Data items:
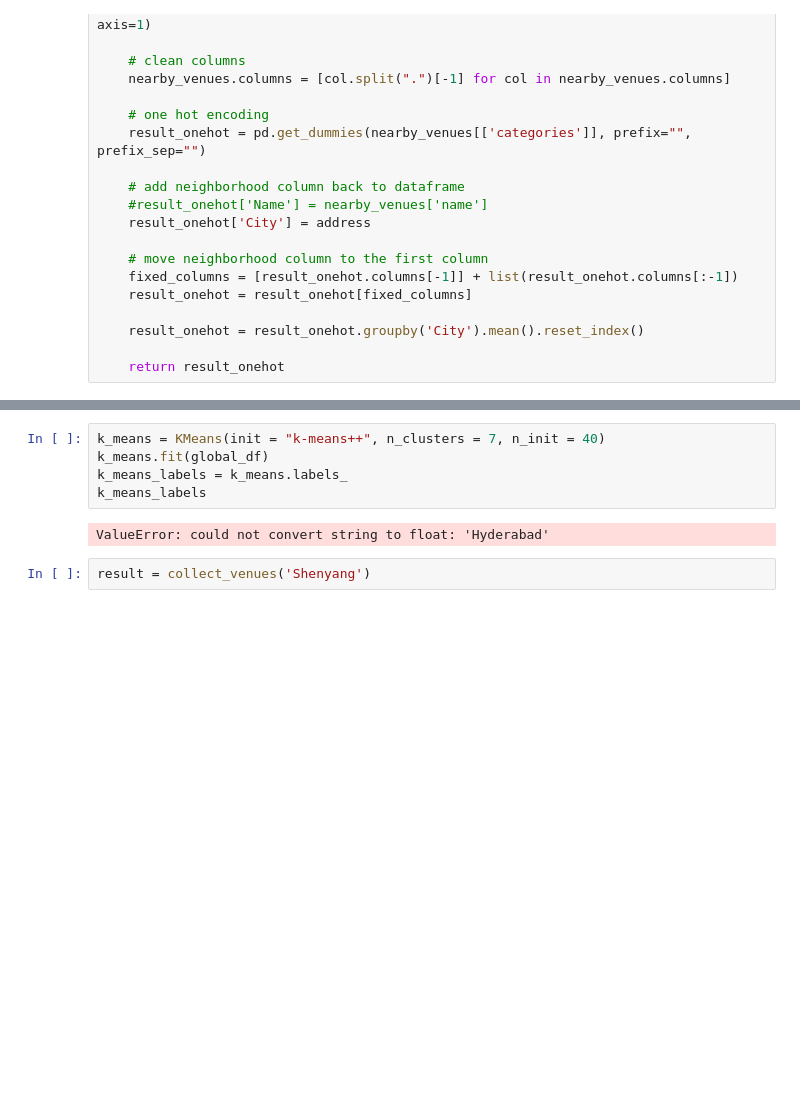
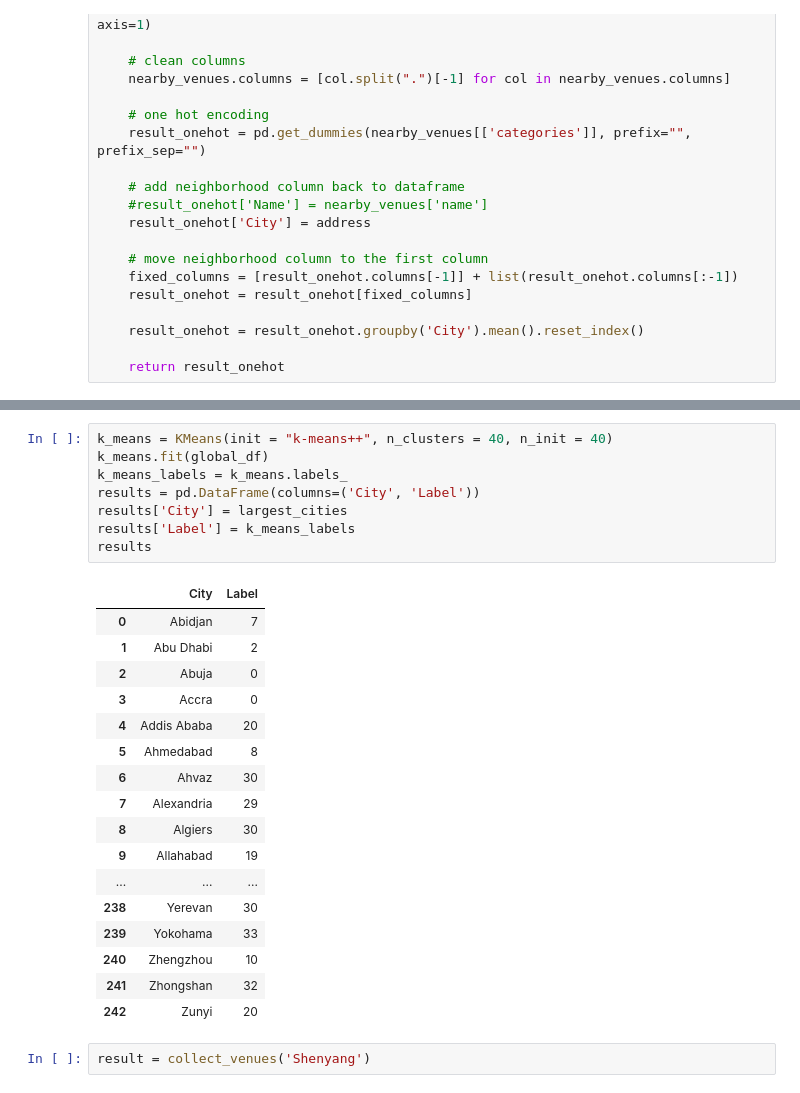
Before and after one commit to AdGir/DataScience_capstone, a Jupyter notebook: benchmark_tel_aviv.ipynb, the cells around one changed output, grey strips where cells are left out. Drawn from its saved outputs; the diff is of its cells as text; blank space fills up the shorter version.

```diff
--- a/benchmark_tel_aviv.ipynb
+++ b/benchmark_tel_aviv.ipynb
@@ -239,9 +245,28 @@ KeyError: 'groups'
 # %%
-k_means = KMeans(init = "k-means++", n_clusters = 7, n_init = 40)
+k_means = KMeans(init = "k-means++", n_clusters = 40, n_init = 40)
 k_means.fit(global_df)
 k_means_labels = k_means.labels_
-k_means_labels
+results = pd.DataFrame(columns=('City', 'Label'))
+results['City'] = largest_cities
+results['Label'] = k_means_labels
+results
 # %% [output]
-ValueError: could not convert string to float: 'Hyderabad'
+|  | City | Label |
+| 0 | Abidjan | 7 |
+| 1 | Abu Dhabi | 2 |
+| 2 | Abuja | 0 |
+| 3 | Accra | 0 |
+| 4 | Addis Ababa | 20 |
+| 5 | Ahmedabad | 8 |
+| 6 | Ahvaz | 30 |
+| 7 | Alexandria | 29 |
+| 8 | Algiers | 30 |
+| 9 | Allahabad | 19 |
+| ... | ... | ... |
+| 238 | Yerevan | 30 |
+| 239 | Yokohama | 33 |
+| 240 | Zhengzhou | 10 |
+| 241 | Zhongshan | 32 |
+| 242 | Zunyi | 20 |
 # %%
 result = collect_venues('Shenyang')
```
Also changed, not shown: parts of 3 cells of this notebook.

Work to complete
Set aside each line above that includes the string "results" and report it.

Your solution
+results = pd.DataFrame(columns=('City', 'Label'))
+results['City'] = largest_cities
+results['Label'] = k_means_labels
+results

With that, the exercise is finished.